Uncomfortably high inventory levels among semiconductor manufacturers late in 2012 may signal tougher times ahead as global economic woes continue
Chip inventories among semiconductor manufacturers reached a worrisome high toward the end of 2012 and may signal tougher times for the electronics supply chain in 2013, according to a new report from industry analyst IHS iSuppli.
IHS’ recently released Semiconductor Inventory Insider Market Brief pointed to declining market conditions at the end of 2012, when overall semiconductor revenue fell 0.7% sequentially in the fourth quarter following high inventory increases in the third. Inventory levels in Q3 amounted to 49% of total semiconductor revenue according to iSuppli—the highest point since early in 2006.
Chip stockpiles among semiconductor suppliers had fallen during the final two quarters of 2011, but steadily ticked up after that, reaching 48 percent of total revenue in the second quarter before hitting the current peak in the third—the latest time for which full figures are available, IHS said.
The inventory level measured in its report refers to chip stockpiles in the hands of semiconductor suppliers, not to inventory throughout the electronics supply chain.
The report also pointed to weak consumer demand for new electronics as a key factor.

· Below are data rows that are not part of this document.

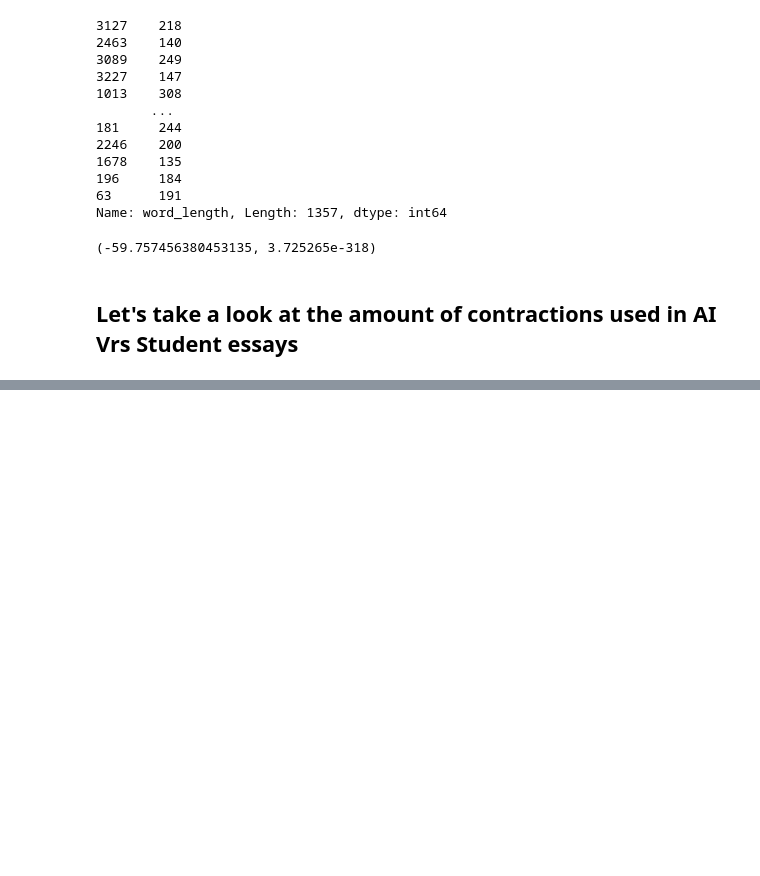
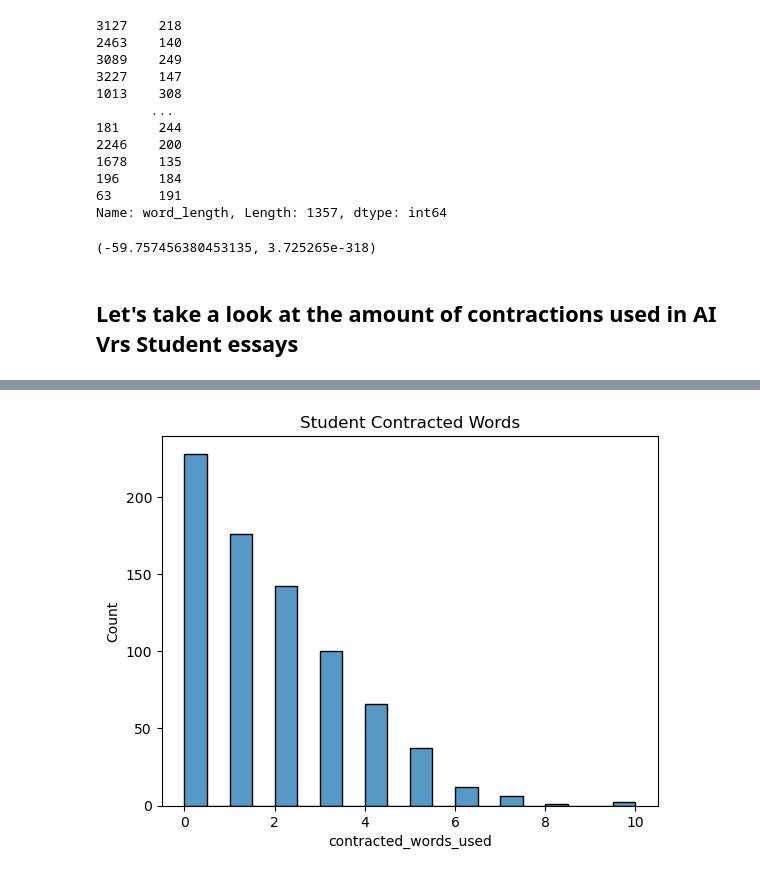
Before and after one commit to Garcia-Burch-NLP/AI-Buster, a Jupyter notebook: Josh/aquire_prep.ipynb, the cells around one changed output, grey strips where cells are left out. Cells and saved outputs as stored; diff of their text form; code cells hidden in the pictures; blank space fills up the shorter version.

```diff
--- a/Josh/aquire_prep.ipynb
+++ b/Josh/aquire_prep.ipynb
@@ -293,0 +300,6 @@ t, p
+# %%
+sns.histplot(train[train.generated == 0].contracted_words_used, bins=20)
+plt.title('Student Contracted Words')
+plt.show()
+# %% [output]
+[figure, added]
```
Also changed, not shown: parts of 2 cells of this notebook.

“The uncomfortably high level of inventory among semiconductor manufacturers of nearly all stripes is a result of key demand drivers failing to materialize,” said Sharon Stiefel, analyst for semiconductor market intelligence at IHS. “Demand for semiconductor devices has typically come from new products that consumers feel compelled to purchase. But going into the holiday season last year, no such new products marshaled enough impetus to overcome consumer fears about lingering economic woes. Two months prior to Christmas, consumer purchases of electronics had grown by only 0.7 percent, the worst performance since 2008.”
Poor performance in the PC sector was also a factor, as demand for tablet computers outstripped demand for mobile PCs, ultrabooks and similar products, the report said.
On the plus side, demand for feature-rich smart phones and tablets were expected to provide the strongest drive for semiconductors, with IHS pointing to an anticipated 4% rise in semiconductor revenue for the wireless segment at the end of 2012.
Looking ahead to this year, IHS and others say the outlook is still clouded by uncertain global economic conditions.
“The first quarter of 2013 likely will see growth in the industrial and automotive electronics segments. Other semiconductor markets, for their part, will overcome the seasonal decline normally expected at this time of year and then start to rebound around the second and third quarters,” according to IHS. “Such assumptions, however, rest on the even larger factor of the global economy, currently a volatile variable itself with no set outcome. If global economic forecasts perform according to positive expectations, semiconductor revenue could grow by 4 percent in the second quarter and by a very solid 9 percent in the third. However, if demand evaporates, semiconductor suppliers will find themselves in a deplorable oversupply situation, which would then lead to inventory write-downs throughout the year.”